With its satisfying shape, harmonious decoration, and exquisitely colored celadon glaze, this maebyeong bottle is compellingly beautiful. Korea’s best-known ceramics, the celadon wares, were produced during the Goryeo dynasty (918–1392), an era of supreme artistic refinement. Plain vessels and ones with molded, incised, or carved decoration typify eleventh- and early twelfth-century Korean wares, while ones with designs inlaid in black and white slips, such as this superb maebyeong bottle, epitomize those from the mid-twelfth through the fourteen centuries.
Known in Chinese as meiping and in Korean as maebyeong—the Korean pronunciation of the Chinese name—such bottles had appeared in China by the tenth century and had been adopted in Korea by the eleventh.

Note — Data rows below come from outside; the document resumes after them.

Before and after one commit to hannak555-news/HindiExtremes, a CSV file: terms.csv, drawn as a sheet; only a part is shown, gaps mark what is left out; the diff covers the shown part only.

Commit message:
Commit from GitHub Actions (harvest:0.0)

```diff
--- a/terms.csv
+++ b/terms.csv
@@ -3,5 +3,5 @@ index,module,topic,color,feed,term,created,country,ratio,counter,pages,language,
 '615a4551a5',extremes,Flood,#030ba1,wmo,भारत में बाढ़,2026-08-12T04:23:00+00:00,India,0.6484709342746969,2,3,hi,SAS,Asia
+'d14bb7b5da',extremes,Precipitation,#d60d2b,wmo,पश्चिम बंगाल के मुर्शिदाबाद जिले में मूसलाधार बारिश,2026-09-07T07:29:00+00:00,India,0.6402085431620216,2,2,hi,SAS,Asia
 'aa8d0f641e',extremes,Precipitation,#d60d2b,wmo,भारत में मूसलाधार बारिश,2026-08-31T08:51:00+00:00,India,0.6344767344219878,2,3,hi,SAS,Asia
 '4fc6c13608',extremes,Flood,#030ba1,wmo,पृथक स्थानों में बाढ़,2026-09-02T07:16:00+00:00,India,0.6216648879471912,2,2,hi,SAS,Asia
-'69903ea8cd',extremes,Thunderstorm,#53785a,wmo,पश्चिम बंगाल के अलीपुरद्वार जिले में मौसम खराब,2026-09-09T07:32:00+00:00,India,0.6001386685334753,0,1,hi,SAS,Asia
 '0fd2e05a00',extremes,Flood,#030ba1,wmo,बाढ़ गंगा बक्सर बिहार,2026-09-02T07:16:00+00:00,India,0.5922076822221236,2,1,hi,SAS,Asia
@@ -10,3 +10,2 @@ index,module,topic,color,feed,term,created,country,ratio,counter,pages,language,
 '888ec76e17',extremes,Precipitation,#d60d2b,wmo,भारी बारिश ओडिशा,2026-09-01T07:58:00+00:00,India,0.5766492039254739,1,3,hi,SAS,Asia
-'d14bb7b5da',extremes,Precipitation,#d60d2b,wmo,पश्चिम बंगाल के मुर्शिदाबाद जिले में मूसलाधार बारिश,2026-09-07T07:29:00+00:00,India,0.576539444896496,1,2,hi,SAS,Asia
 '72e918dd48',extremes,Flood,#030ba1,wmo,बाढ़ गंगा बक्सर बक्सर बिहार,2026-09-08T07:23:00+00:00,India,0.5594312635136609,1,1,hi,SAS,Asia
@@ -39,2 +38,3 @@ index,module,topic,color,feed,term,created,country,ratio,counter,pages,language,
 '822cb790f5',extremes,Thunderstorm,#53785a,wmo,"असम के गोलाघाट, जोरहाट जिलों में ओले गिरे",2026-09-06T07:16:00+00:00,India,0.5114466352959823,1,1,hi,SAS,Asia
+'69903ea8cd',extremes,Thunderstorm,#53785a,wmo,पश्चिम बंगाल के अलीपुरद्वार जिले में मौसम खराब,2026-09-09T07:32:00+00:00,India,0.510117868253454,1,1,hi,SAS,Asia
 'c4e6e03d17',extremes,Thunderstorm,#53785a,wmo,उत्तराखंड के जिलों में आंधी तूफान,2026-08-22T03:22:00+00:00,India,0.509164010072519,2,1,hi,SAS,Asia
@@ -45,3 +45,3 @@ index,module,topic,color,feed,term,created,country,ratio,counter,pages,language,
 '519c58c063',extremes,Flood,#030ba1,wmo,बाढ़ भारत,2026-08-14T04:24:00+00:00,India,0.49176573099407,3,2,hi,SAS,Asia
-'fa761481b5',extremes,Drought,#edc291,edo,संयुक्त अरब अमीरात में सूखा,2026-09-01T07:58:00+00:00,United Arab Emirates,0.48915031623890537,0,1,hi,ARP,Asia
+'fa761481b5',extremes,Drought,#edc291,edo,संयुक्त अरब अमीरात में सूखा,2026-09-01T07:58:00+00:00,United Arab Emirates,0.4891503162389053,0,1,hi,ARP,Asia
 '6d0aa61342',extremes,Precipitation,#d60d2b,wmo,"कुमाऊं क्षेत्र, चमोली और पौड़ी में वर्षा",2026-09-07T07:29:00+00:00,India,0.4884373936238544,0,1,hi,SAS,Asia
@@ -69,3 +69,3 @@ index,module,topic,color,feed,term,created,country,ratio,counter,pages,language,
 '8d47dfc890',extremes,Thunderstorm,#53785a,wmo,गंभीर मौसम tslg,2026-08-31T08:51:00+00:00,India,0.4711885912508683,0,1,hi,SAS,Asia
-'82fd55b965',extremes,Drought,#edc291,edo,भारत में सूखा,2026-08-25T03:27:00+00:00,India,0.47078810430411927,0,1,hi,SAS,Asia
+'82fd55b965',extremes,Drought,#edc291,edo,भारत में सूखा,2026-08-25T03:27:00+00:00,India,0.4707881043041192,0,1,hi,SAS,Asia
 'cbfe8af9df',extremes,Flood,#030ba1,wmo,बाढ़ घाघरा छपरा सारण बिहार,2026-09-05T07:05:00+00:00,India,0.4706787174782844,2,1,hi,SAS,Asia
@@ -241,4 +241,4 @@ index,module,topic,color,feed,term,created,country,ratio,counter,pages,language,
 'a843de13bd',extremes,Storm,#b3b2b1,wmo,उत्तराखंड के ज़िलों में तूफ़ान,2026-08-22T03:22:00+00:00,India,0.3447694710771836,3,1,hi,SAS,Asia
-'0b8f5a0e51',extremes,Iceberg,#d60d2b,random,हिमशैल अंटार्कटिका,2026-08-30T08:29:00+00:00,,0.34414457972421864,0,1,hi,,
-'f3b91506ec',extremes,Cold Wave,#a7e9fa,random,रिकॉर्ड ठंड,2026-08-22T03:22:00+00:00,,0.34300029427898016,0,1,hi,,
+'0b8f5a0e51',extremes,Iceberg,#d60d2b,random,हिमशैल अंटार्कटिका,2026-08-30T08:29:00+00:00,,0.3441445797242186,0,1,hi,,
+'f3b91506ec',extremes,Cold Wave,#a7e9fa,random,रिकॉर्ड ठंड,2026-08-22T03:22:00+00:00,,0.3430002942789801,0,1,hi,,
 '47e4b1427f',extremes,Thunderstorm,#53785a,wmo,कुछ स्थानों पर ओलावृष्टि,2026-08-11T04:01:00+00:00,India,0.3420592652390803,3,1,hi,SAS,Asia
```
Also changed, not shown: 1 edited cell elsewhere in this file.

Both Chinese and Korean examples from the eleventh century have broad shoulders and a narrow base but, due to their slightly convex sides, appear a bit stocky; by contrast, those from the mid-twelfth century onward are slightly attenuated and have bulging shoulders, a constricted waist, and lightly flaring foot. Despite the poetic name meaning “plum vase,” maebyeong vessels were not vases for the display of cut branches of blossoming plum; rather, like the related Chinese meiping vessels, they were elegant storage bottles for wine and other liquids, though later collectors admittedly did sometimes press them into service as vases on special occasions, particularly when inviting learned friends of refined taste.
For similar maebyong see Soontaek Choi-Bae, Seladon Keramic der Koryo-Dynastie 918-1392 /Celadon Wares of the Koryo Period 918-1392 (Koln: Museum fur Ostasiatische Kunst, 1984), cover illustration and no. 15; Korai meipin ten / Exhibition of Mei-Ping Vase Koryo Dynasty, Korea (Osaka: Museum of Oriental Ceramics, 1985), no. 2.; Korai seiji e no izanai / An Introduction to Koryo Celadon (Osaka: Museum of Oriental Ceramics, 1992), pl. 21.